I love searching the Internet for anything and everything I want to know. Sometimes I stumble across new information that takes my breath away. This happened a few weeks ago when I was looking into new computer applications for graphic designers. I was talking with a friend who got me interested in the subject. Inadvertently, I read up on plasma cutting that takes place on special tables. The results are wonderful. It is amazing how it works and I wanted to know more. I couldn’t just go out and rent one not knowing the process. So, how do I try my hand at it? Eureka! Take a class. Why not bring friends? We were about to organize a wine and paint night as they are getting super popular. It is so much fun to be together and goof off with the arts.

Here was my chance. We could skip the wine and painting and go to a plasma cutting class. I found one at a local community college. I had to do some persuading, but we all enrolled and the eventful night rolled around. I was excited even though few others shared my enthusiasm. I’d done my research and had sent a link to to all my friends ahead of time, so they too would know what all the fuss was about. I was impressed that this cutter was advanced and controlled by a computer – called CNC or Computer Numerical Control. It was not the hand-held cutter I expected – much better. The instructor told us after explaining the parts of the machine that the computer could produce more precise and accurate work. You can really complex with your designs and even repeat them instantly if you like. Talk about efficiency and time savings. The special software controls the plate. The operator just pushes a button and is off. The equipment can be programmed to run without human interference. Was everyone as impressed as I was or am I the only techie in the crowd.

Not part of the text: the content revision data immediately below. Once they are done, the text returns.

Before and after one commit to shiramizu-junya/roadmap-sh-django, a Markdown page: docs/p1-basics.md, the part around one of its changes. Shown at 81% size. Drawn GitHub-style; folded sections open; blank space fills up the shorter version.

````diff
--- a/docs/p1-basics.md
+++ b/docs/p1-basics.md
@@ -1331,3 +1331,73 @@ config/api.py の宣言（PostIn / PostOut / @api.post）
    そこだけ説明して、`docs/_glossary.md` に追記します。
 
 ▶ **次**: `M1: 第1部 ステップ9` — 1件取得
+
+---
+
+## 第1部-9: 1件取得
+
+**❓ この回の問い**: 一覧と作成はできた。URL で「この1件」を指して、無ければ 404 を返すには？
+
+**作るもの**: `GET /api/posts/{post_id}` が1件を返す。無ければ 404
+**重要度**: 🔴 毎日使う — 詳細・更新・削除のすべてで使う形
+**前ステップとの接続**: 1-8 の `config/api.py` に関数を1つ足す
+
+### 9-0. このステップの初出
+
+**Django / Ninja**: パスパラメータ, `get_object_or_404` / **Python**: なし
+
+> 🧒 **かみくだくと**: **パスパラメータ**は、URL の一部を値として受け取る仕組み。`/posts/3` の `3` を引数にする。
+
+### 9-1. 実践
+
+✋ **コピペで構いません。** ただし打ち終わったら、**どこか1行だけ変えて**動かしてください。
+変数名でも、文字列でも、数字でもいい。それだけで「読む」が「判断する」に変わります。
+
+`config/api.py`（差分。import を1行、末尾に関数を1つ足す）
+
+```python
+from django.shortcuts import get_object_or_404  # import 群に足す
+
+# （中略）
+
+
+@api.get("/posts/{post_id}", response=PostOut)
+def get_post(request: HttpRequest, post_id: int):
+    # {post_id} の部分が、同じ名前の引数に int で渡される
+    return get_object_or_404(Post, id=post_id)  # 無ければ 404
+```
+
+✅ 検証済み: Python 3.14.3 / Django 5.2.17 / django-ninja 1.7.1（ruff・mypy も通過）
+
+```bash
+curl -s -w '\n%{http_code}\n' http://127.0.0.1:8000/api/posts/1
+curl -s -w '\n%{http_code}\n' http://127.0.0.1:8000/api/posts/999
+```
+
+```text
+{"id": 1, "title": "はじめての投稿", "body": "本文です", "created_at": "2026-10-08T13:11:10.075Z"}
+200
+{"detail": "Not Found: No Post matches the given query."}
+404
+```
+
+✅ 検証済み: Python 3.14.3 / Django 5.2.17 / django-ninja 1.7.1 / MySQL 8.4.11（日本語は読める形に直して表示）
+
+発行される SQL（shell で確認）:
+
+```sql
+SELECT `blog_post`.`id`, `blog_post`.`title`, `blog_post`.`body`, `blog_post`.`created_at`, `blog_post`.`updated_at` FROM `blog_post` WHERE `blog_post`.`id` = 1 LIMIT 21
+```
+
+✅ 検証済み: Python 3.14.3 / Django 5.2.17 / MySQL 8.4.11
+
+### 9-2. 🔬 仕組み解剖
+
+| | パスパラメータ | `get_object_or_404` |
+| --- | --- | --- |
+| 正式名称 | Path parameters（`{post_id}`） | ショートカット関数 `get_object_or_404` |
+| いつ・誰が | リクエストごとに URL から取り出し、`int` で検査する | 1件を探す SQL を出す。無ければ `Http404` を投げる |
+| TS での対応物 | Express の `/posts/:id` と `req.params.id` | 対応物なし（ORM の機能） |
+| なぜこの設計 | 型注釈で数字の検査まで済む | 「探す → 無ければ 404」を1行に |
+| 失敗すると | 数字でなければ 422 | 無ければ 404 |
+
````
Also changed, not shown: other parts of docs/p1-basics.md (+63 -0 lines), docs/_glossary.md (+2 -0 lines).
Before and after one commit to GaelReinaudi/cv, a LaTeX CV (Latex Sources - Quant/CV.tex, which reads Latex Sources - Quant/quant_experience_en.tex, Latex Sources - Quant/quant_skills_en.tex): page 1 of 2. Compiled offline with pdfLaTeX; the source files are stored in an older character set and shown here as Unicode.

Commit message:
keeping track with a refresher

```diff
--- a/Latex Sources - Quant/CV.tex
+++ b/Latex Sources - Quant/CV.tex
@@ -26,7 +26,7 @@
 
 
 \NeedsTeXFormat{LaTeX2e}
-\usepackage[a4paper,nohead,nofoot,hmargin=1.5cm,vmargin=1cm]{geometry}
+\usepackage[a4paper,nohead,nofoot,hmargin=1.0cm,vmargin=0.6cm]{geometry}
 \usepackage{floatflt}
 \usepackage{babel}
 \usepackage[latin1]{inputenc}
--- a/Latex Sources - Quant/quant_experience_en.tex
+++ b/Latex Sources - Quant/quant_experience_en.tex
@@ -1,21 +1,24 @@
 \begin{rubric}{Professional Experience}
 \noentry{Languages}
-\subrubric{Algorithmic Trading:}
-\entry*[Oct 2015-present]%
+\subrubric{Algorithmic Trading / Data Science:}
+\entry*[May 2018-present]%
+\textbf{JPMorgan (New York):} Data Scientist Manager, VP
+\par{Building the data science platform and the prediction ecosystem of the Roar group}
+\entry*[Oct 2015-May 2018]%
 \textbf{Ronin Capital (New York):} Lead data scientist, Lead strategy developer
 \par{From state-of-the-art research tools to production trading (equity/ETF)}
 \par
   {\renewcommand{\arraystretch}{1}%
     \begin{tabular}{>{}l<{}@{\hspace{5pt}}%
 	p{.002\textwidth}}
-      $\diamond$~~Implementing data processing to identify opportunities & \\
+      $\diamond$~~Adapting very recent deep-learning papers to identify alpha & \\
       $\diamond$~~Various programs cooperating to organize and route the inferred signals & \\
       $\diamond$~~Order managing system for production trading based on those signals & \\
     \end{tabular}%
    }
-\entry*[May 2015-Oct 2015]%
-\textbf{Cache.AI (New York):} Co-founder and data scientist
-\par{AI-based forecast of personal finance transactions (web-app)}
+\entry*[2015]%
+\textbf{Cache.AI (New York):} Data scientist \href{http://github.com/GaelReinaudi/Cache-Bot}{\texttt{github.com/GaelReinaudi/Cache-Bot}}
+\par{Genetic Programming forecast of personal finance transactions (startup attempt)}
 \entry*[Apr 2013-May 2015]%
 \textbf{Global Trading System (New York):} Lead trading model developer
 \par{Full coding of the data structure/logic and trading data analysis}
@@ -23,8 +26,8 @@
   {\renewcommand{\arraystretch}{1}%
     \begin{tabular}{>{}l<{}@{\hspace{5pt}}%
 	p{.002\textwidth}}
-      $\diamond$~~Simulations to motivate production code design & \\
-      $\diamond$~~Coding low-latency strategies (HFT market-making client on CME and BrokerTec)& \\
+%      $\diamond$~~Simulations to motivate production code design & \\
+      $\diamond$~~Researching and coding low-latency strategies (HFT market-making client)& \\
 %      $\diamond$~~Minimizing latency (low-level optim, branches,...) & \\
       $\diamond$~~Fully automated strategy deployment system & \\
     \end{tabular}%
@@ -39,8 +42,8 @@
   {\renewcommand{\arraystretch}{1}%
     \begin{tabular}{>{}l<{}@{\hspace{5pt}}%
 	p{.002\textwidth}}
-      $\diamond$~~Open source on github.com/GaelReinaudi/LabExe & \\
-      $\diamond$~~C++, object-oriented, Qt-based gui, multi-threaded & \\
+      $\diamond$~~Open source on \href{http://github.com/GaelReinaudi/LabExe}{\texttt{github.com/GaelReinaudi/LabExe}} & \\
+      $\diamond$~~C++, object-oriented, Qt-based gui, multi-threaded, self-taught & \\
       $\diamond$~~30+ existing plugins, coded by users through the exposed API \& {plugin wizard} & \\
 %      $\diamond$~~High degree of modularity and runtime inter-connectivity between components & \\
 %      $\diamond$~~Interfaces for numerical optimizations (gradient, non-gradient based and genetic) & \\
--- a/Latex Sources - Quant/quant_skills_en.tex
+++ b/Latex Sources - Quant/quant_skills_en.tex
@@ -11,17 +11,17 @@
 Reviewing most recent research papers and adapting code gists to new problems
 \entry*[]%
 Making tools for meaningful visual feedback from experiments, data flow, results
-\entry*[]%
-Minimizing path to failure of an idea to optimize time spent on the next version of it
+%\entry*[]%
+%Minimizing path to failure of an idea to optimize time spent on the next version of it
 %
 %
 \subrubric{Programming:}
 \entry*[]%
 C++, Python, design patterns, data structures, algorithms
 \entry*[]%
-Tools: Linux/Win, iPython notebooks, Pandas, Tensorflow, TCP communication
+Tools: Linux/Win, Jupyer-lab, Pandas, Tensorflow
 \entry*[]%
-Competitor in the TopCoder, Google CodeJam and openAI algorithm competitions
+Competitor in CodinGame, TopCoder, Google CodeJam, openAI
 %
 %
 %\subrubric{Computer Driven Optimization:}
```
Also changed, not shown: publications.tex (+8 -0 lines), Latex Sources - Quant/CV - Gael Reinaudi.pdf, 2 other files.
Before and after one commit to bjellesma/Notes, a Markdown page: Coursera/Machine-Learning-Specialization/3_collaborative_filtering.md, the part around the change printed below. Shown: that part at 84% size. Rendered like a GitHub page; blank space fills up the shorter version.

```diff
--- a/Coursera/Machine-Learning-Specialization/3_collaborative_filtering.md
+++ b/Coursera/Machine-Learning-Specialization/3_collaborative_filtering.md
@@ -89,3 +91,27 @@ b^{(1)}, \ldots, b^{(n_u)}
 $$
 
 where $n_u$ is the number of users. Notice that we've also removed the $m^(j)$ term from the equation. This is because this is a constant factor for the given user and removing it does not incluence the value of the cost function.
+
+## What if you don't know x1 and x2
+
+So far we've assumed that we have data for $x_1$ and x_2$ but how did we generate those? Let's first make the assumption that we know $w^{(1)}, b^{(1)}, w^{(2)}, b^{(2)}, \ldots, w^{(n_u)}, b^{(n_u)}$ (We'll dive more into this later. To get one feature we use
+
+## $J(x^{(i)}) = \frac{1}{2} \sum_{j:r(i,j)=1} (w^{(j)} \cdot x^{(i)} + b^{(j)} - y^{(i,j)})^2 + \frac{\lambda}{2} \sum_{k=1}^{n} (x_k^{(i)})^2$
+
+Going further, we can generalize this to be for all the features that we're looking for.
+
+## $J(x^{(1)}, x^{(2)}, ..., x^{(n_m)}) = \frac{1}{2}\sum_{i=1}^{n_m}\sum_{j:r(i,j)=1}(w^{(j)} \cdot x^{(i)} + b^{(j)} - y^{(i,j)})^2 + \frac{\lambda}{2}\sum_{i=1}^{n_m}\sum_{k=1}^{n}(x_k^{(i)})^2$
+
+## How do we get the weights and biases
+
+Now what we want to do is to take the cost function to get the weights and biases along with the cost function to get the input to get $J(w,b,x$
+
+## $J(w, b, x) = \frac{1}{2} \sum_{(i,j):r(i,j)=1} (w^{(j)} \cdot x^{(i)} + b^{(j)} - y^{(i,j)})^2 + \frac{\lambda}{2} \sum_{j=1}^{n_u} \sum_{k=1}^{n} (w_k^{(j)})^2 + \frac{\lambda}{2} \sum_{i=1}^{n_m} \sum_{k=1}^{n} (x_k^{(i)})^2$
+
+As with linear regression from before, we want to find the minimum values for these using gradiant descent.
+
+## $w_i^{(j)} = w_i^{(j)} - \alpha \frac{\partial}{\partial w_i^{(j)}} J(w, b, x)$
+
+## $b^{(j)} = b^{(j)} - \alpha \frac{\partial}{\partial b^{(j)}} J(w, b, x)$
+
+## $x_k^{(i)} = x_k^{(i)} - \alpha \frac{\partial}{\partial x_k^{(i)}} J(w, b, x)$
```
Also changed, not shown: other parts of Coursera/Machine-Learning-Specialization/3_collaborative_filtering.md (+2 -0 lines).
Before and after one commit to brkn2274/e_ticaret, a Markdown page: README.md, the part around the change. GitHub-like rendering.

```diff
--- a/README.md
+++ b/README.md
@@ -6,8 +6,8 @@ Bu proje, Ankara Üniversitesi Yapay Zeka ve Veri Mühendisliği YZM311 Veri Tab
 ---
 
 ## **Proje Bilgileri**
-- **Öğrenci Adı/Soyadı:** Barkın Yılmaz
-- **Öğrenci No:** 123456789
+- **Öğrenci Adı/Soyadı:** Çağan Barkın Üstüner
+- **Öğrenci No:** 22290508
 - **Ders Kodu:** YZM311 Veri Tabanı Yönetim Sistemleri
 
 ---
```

I was smiling but the others were not. They looked as if they were thinking, let’s get on with it. The instructor went on to demonstrate different designs and individual features. Mostly, however, plasma cutters by different makers have the basic parts: the gantry that holds the torch, a table, and a way to rid the air of smoke, dust, and/or fumes – a kind of built-in ventilation.

Now it was time to get started. One at a time we got to operate the cutter. The instructor helped us do the input into the computer. It seemed user friendly enough if you pay attention to what you are doing. You need some simple computer skills. Each of my friends wanted a different kind of result so the equipment had to be repositioned. I think I detected a pinch of excitement as the gantry holding the torch was activated. We watched some mighty precise cutting as shown on the computer. You get a preview of your output.

When the class was over, a few people grumbled that there was no wine. At least some were pleased with the time spent. Overall, my plan went over like a lead balloon; but I thought we made some super cool designs.